  • A USB Port - The Surface RT tablet has a USB port!  Why is this useful?  I can connect my printer with a USB connection, I can connect a jump drive, a mouse, a camera etc.  I have always wished that an iPad would have this feature.  I printed a document from the Surface to my printer with no need for downloading software or fuss.  Just connect the USB from my printer and print.  LOVE IT!

  • The Stand - On the back of the Surface there is a fold-out stand.  It does not close unless I want it to close.  One of my biggest complaints of the iPad is that you have to purchase a cover with a stand to allow the iPad to stand up.  And most covers and stands are flimsy and don't hold up well.

  • Lastly, the Camera.  To show you how well the camera and video recorder work, I took some pictures and created a video for your enjoyment.  You can decide if you think the camera and video are as good as an iPad. 
Photo taken of our back yard taken with the Surface RT.

Make your own slideshow at Animoto.

There are still some features that I need to figure out and work around, such as how to share a video that I take.  I'm used to using the app by Apple to transfer pictures and videos to my PC.  I haven't found a comparable Windows app.
There are not as many apps available from the Windows store as there are from the Apple Store. 

In my opinion, the Surface RT has huge potential in the classroom.   Of course I still love my iPad and will use it as well.  I always find that the more devices, platforms and operating systems I am familiar with, the better.  This goes for students as well.  Students should be introduced to a variety of devices and should learn how to become familiar with them.  After all, devices, platforms and operating systems are going to continue change throughout their lives.  


EdTechSandyK said...

Thanks for sharing your thoughts on the Surface RT! I, too, have been experimenting with the one I received at ISTE.

Here's a couple of things your post made me think of - have you noticed you can change the kind of onscreen keyboard you're using?
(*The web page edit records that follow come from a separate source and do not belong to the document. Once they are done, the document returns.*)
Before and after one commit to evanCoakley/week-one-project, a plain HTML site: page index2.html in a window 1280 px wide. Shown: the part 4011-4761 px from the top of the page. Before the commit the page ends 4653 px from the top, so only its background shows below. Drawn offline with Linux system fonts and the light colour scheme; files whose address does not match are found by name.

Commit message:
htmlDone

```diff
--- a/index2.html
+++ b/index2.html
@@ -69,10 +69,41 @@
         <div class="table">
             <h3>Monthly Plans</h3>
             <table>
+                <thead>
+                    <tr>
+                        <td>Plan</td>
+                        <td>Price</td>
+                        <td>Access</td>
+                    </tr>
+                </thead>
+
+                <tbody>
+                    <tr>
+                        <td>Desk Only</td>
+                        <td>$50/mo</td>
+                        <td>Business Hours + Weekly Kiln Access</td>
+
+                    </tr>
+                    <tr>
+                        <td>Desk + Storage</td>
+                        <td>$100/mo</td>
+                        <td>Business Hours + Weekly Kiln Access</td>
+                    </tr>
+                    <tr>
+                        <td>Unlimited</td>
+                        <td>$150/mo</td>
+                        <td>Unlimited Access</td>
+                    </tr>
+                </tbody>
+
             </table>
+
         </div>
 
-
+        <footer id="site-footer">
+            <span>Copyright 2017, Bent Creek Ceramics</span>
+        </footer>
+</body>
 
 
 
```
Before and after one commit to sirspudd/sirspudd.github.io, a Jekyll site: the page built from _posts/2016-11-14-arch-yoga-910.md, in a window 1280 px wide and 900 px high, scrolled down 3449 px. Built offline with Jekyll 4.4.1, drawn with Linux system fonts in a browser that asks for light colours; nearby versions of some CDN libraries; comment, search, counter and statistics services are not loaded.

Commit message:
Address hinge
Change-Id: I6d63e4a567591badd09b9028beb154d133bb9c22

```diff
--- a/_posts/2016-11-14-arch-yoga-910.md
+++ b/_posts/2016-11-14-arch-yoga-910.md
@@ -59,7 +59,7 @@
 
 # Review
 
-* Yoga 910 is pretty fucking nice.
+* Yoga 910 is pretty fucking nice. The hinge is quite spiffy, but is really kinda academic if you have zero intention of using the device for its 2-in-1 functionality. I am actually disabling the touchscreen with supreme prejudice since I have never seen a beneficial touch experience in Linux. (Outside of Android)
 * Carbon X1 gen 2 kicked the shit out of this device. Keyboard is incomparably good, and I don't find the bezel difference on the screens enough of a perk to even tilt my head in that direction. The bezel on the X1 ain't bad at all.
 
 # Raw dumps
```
At the bottom right of the onscreen keyboard is a keyboard "key". Tap it, and you can choose to use a full keyboard just like the one on any standard computer. I LOVE not having to go to a second screen to get my numbers and special characters. (That's one of the things that annoys me about the iOS onscreen keyboard).

As far as sharing goes, if you swipe in from the RIGHT on the screen, you will see a SHARE icon. I haven't set everything up yet that I need to to make it work, but I do believe that is the key to sending things by email, Twitter, etc.

Thanks for posting the video. So far I've been finding things out by experimentation or asking others who've used Windows 8 before. Closing programs and finding all the open ones are still a little awkward for me. I'll for sure be watching the video you posted. :-)

Deb Norton said...

Thanks for the tip on the keyboard key. Very helpful. I have used the SHARE icon and am finding it pretty useful. You have to give permissions to the different apps in order to use the SHARE feature.
I really like using Chrome as my browser, so I can't wait until Windows 8 allows for the download of Chrome.

Anonymous said...

Just a quick clarification, Deb: it isn't Windows 8 RT that doesn't allow for the download of Chrome, it is Google choosing not to support Windows 8 RT. There isn't anything Microsoft can do - Google gets to choose what devices they build for, they don't particularly want a competitor to the Chromebook, probably won't get Chrome for the RT. =[